(WORK TO BE COMPLETED)
Gather the lines from the material that contain "offset".

(EXERCISE DATA)
'''
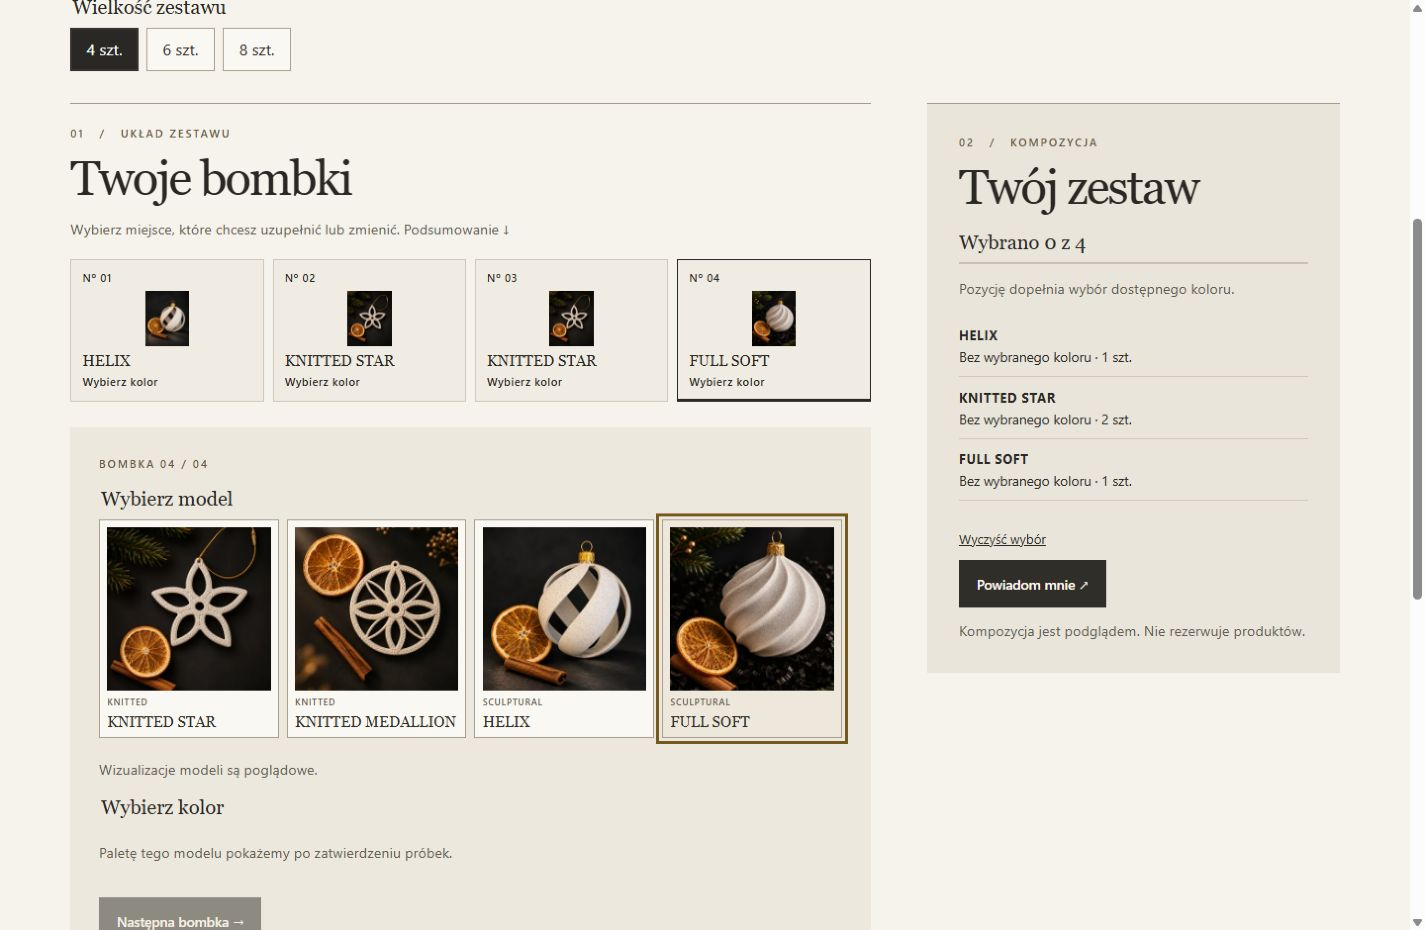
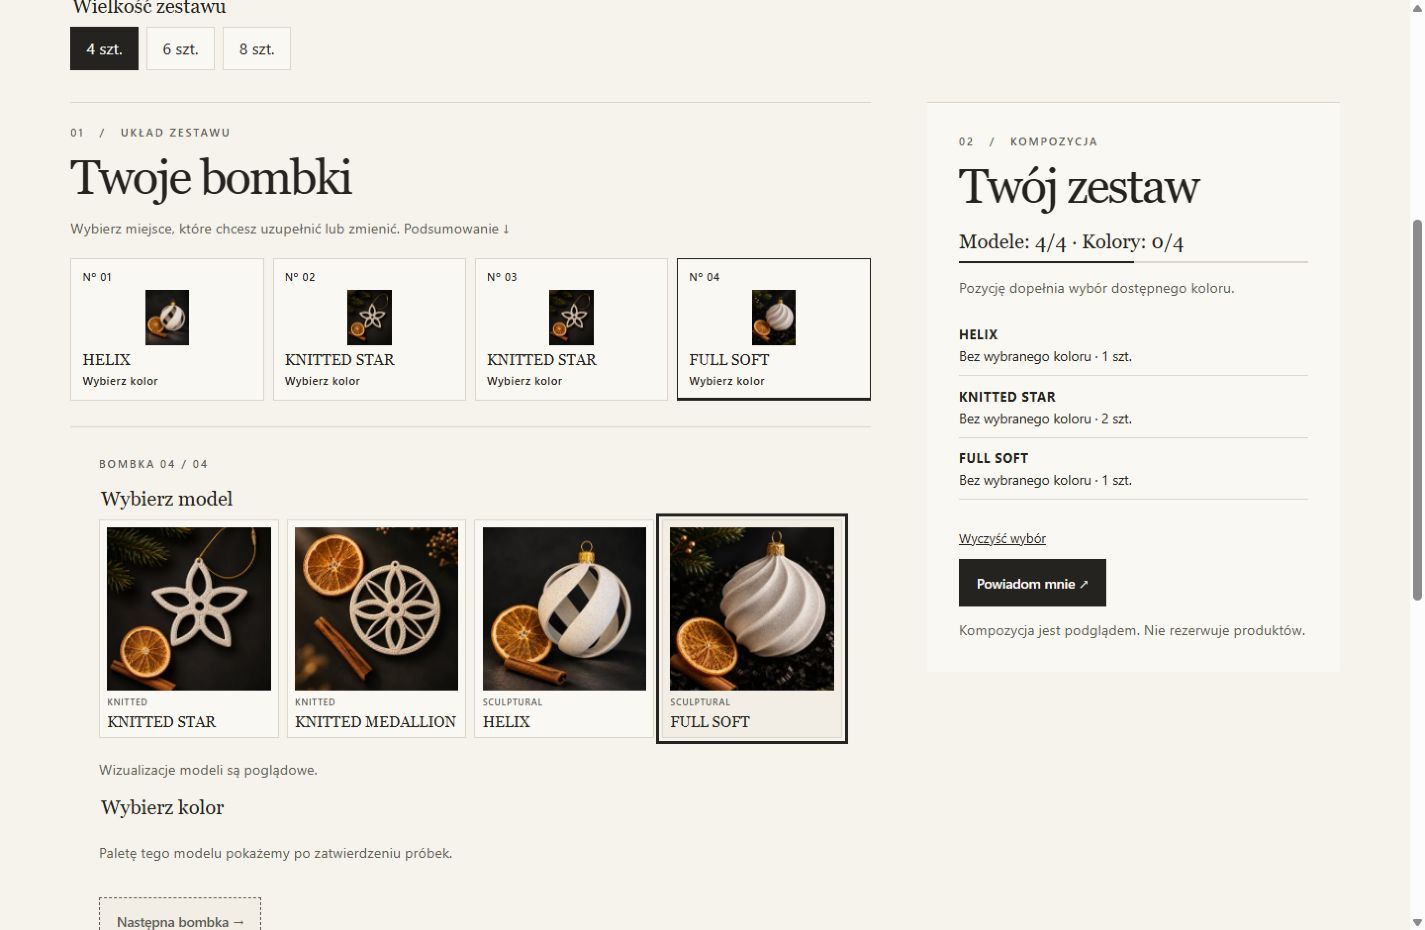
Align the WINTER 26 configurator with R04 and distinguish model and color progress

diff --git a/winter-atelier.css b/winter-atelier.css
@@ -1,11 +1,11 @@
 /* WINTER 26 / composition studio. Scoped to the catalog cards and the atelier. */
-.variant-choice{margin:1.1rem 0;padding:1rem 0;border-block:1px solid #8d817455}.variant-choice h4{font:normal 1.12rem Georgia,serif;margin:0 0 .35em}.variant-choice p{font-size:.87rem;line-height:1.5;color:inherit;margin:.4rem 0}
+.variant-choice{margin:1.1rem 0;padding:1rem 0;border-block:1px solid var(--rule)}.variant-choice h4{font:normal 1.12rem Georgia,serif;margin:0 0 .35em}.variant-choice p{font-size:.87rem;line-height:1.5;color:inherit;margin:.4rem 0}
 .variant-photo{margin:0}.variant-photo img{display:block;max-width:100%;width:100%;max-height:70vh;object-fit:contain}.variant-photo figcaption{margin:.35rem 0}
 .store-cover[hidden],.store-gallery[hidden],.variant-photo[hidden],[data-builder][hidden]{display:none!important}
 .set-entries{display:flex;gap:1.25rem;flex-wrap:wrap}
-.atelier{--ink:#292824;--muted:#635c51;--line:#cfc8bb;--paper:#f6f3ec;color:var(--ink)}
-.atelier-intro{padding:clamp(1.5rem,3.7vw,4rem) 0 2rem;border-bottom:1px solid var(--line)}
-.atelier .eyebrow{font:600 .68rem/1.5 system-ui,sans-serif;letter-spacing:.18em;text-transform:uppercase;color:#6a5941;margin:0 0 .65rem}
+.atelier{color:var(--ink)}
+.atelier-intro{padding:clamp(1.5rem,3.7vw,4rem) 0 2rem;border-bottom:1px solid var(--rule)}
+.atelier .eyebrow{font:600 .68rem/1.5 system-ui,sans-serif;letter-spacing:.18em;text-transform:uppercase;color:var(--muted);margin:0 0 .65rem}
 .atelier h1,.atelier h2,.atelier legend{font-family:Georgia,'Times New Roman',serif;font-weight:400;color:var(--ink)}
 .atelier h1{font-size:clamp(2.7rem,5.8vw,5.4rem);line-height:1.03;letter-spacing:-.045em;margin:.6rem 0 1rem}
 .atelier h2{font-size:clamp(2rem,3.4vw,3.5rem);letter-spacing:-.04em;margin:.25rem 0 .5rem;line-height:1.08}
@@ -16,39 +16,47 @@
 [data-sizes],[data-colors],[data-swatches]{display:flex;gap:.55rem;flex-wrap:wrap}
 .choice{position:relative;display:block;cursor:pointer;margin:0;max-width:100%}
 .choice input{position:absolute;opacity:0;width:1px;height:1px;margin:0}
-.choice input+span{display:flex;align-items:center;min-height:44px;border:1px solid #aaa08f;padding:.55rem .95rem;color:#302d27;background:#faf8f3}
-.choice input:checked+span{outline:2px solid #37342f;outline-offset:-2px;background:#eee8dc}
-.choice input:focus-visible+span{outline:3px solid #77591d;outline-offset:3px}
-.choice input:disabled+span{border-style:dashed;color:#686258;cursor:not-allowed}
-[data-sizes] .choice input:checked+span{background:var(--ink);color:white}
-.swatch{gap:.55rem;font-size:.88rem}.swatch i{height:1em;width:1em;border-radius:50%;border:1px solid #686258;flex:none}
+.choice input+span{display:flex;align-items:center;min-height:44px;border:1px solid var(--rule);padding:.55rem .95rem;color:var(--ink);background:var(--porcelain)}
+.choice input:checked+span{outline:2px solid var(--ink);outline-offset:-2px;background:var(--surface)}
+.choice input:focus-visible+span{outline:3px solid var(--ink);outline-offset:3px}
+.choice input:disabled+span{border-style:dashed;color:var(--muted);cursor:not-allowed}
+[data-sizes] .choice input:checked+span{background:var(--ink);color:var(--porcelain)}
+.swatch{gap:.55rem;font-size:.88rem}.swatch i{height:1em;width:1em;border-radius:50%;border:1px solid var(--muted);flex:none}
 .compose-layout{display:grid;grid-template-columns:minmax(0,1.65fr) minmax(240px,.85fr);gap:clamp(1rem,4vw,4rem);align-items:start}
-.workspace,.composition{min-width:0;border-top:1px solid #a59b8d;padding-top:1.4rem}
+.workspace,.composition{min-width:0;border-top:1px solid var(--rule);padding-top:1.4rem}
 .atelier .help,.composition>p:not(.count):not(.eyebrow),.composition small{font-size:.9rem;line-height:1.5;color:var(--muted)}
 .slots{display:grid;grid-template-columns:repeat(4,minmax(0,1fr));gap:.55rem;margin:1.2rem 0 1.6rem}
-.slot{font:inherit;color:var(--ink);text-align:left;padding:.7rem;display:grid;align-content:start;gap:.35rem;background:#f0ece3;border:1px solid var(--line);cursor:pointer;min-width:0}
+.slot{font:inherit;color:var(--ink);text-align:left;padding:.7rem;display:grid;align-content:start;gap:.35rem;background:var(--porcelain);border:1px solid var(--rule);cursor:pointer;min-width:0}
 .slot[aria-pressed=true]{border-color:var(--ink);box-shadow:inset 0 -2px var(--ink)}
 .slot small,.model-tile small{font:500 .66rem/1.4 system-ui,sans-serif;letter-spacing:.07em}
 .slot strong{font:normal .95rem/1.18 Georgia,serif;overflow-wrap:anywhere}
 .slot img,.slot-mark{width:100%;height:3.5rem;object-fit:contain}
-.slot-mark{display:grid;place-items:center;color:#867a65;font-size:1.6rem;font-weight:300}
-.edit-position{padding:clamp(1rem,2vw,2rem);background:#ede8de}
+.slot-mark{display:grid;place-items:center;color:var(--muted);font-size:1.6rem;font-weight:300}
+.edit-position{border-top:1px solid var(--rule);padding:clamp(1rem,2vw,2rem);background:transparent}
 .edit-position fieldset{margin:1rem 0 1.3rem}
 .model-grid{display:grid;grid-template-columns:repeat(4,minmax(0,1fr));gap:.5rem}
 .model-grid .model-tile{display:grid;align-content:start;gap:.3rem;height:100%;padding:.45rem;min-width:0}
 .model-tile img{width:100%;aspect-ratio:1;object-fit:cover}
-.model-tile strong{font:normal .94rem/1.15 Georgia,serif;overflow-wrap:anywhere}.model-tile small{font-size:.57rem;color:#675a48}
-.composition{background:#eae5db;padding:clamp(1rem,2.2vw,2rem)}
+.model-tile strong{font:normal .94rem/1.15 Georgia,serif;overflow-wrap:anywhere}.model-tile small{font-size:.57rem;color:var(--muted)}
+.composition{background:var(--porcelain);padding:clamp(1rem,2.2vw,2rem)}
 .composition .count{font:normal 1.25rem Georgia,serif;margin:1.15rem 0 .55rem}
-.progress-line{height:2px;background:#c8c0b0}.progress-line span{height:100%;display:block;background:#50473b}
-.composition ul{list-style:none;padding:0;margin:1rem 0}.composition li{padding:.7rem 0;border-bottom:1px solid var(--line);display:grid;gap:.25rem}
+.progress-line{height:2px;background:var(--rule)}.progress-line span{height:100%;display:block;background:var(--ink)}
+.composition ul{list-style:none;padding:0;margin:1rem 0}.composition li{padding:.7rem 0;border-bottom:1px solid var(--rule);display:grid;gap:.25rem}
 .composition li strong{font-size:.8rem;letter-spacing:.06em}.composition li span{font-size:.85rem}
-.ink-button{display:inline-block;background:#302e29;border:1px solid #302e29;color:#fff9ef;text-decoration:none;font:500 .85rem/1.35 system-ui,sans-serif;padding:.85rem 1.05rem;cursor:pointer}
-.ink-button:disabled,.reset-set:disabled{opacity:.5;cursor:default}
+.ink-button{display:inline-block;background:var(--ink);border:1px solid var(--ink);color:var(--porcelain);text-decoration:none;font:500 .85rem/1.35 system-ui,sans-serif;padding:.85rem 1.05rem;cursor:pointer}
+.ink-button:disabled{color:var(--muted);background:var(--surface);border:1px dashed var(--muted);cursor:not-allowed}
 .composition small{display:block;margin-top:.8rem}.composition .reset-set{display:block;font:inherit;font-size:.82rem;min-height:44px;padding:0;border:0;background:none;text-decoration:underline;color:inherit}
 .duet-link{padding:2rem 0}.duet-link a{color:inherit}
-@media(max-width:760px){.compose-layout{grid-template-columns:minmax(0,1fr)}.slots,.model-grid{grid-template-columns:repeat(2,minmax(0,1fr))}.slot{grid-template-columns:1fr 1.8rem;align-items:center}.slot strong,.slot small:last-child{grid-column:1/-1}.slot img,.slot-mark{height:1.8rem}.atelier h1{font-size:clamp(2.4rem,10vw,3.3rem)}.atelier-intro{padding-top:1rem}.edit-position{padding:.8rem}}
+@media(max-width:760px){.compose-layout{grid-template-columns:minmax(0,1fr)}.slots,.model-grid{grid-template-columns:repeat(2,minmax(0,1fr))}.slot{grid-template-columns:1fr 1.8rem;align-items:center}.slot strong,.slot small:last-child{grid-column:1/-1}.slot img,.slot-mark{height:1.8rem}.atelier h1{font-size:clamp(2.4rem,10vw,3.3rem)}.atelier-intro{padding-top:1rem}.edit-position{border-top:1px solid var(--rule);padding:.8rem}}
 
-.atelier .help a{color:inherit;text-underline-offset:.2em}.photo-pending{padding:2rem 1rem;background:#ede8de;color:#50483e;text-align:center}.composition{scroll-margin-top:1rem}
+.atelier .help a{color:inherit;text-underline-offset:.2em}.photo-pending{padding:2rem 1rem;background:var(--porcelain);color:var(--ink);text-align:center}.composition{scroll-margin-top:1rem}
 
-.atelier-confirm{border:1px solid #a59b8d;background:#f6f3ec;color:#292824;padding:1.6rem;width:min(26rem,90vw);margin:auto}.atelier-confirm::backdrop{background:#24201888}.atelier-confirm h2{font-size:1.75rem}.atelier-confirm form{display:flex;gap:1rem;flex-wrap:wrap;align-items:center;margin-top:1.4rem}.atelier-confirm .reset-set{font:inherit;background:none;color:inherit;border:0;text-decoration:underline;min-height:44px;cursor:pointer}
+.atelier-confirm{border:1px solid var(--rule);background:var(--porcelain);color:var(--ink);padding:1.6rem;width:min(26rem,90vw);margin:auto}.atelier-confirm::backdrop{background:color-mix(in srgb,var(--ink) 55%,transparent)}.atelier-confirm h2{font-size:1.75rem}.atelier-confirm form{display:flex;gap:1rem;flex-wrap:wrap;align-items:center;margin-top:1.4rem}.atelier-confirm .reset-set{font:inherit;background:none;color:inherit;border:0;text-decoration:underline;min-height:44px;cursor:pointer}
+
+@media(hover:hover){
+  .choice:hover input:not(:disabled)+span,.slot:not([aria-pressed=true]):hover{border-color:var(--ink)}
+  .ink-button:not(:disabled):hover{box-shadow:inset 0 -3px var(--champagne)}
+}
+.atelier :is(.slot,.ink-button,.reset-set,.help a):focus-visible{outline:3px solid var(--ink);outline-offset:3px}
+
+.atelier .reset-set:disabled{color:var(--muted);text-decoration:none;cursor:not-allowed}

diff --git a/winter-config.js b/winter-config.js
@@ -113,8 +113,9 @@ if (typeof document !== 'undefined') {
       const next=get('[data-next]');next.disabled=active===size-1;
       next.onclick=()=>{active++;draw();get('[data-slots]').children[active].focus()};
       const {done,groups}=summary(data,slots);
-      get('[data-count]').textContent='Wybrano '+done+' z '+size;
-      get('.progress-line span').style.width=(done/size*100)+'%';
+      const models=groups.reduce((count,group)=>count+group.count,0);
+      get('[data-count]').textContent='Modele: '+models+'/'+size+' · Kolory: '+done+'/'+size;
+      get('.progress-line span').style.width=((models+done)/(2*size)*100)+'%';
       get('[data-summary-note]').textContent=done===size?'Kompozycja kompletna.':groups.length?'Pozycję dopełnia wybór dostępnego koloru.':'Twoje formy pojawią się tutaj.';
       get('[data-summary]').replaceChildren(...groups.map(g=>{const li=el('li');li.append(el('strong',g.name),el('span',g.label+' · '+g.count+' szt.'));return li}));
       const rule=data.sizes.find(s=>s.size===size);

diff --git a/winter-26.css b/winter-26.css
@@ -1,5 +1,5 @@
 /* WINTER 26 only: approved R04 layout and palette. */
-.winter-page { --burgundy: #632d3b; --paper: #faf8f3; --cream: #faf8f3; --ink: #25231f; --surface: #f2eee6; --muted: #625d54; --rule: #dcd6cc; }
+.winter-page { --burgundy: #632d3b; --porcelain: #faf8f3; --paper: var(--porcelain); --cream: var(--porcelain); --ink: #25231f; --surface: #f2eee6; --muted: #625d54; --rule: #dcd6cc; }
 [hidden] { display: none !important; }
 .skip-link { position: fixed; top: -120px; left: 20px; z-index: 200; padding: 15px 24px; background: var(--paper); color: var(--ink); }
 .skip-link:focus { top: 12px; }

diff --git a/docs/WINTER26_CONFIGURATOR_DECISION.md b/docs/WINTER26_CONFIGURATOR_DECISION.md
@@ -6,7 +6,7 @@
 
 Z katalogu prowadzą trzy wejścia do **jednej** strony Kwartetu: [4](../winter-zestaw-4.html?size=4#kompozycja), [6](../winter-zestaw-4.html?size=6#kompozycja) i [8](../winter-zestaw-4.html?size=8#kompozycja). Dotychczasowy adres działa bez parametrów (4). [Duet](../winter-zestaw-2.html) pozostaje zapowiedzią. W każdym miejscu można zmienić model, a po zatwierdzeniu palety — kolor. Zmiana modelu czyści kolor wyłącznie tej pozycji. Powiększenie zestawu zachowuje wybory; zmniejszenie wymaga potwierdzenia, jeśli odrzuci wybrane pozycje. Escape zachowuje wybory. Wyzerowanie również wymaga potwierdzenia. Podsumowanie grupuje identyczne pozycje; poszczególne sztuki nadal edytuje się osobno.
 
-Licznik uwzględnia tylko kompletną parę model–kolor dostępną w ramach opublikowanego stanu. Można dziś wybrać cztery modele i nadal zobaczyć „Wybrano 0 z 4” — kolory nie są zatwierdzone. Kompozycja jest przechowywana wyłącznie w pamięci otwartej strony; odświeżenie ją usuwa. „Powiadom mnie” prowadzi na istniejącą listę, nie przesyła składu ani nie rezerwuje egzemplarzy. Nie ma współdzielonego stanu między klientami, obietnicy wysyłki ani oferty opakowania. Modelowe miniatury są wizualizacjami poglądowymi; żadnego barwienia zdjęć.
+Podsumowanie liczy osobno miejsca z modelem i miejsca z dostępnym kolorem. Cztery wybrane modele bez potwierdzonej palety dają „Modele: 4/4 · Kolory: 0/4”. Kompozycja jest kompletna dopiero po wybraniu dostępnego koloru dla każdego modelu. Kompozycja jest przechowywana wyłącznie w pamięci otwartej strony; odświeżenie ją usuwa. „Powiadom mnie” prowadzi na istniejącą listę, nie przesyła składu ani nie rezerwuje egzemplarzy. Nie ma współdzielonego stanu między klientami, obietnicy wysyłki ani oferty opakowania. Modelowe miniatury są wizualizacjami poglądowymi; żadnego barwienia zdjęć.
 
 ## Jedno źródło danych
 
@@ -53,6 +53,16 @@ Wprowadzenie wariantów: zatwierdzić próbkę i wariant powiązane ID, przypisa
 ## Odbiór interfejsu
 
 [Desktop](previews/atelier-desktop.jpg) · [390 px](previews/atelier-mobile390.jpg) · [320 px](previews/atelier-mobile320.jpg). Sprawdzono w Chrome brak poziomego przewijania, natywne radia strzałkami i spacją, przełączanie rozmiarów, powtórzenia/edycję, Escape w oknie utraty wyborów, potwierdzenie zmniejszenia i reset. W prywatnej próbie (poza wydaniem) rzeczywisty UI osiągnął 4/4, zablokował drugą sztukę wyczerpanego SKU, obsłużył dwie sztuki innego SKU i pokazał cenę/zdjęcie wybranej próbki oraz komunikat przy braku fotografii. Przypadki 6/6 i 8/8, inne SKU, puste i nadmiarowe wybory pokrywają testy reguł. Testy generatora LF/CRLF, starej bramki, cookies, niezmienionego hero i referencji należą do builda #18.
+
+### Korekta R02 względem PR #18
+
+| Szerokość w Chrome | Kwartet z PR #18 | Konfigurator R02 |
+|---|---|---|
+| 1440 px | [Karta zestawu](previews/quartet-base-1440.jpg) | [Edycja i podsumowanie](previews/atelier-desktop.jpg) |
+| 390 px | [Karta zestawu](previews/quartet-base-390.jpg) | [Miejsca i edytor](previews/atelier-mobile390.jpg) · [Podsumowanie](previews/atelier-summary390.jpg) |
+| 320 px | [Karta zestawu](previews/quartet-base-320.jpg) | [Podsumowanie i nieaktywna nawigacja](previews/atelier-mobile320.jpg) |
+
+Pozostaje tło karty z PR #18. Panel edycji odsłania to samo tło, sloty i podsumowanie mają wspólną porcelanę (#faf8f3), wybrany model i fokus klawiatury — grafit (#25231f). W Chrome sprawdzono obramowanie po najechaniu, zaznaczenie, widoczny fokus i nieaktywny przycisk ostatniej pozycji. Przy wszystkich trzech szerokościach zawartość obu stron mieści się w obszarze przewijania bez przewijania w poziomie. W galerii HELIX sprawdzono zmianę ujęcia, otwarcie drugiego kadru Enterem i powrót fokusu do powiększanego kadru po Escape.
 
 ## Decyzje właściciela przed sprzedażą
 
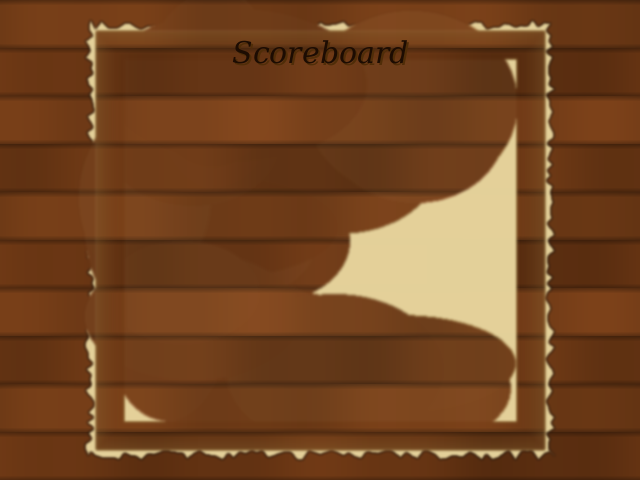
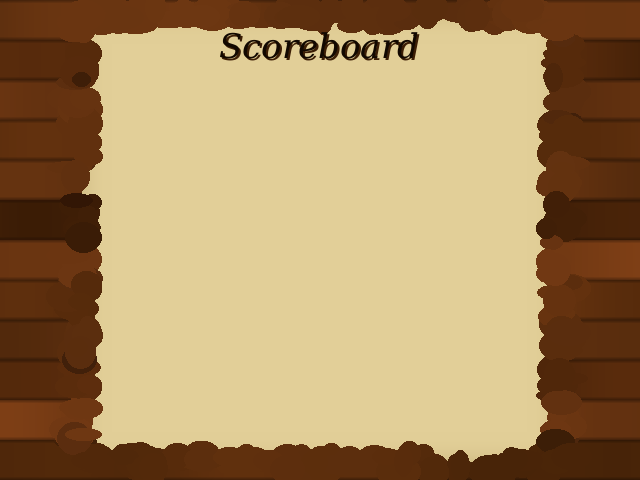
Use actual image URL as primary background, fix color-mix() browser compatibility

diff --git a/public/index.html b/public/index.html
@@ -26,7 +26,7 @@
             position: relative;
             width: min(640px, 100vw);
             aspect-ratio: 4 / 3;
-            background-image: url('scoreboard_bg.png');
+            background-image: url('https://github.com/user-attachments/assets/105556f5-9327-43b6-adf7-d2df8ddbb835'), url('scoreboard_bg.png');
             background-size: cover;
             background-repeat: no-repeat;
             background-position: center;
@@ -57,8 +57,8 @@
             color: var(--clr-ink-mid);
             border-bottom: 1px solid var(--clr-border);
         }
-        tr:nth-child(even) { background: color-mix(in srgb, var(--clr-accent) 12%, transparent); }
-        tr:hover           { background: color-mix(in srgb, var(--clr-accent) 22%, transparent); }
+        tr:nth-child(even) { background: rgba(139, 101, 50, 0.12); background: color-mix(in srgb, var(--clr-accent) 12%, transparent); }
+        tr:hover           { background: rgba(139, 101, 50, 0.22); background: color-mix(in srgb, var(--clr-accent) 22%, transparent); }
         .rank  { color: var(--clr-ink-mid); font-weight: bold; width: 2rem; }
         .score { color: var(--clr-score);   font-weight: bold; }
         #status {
'''
(EXERCISE SOLUTION)
-.choice input:checked+span{outline:2px solid #37342f;outline-offset:-2px;background:#eee8dc}
-.choice input:focus-visible+span{outline:3px solid #77591d;outline-offset:3px}
+.choice input:checked+span{outline:2px solid var(--ink);outline-offset:-2px;background:var(--surface)}
+.choice input:focus-visible+span{outline:3px solid var(--ink);outline-offset:3px}
-.atelier .help a{color:inherit;text-underline-offset:.2em}.photo-pending{padding:2rem 1rem;background:#ede8de;color:#50483e;text-align:center}.composition{scroll-margin-top:1rem}
+.atelier .help a{color:inherit;text-underline-offset:.2em}.photo-pending{padding:2rem 1rem;background:var(--porcelain);color:var(--ink);text-align:center}.composition{scroll-margin-top:1rem}
+.atelier :is(.slot,.ink-button,.reset-set,.help a):focus-visible{outline:3px solid var(--ink);outline-offset:3px}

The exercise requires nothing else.